- [EXERCISE REQUIREMENTS] State the number of lines in the following data that contain the string "orang", and nothing else.

· · ·

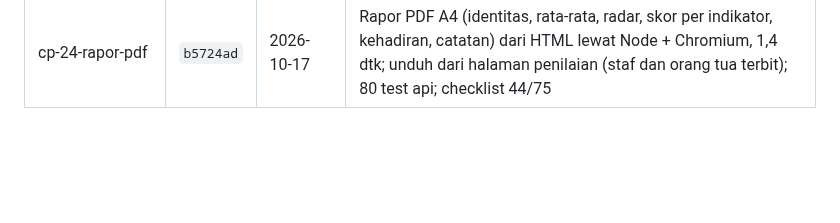
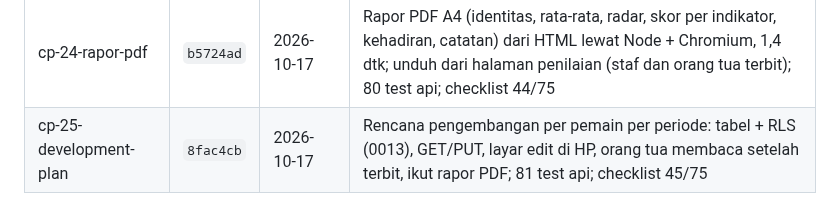
Before and after one commit to sanzuke/ssb-management-system, a Markdown page: docs/checkpoints.md, the part around the change. Drawn GitHub-style; blank space fills up the shorter version.

Commit message:
Catat hash cp-25
Co-Authored-By: Claude Sonnet 5.5 <noreply@anthropic.com>
Claude-Session: https://claude.ai/code/session_0148LFQwJ8kVpwjd1FceJSpo

```diff
--- a/docs/checkpoints.md
+++ b/docs/checkpoints.md
@@ -29,3 +29,4 @@ Satu baris per checkpoint, yang terbaru di atas. Hash commit menjadi acuan utama
 | cp-22-fondasi-tooling | `4031a1a` | 2026-10-17 | Lint/format Biome, logging terstruktur (reqId), workflow CI di tools/ci (belum aktif), Docker Compose lokal (belum dijalankan); 76 test api; checklist 41/75 |
 | cp-23-grafik-nilai | `76b1572` | 2026-10-17 | Radar 6 aspek (periode terpilih vs sebelumnya) dan garis perkembangan antar periode, tabel angka; staf (lipat) dan orang tua; e2e dua periode 360 px; checklist 42/75 |
 | cp-24-rapor-pdf | `b5724ad` | 2026-10-17 | Rapor PDF A4 (identitas, rata-rata, radar, skor per indikator, kehadiran, catatan) dari HTML lewat Node + Chromium, 1,4 dtk; unduh dari halaman penilaian (staf dan orang tua terbit); 80 test api; checklist 44/75 |
+| cp-25-development-plan | `8fac4cb` | 2026-10-17 | Rencana pengembangan per pemain per periode: tabel + RLS (0013), GET/PUT, layar edit di HP, orang tua membaca setelah terbit, ikut rapor PDF; 81 test api; checklist 45/75 |
```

· · ·

- [TASK RESPONSE] 3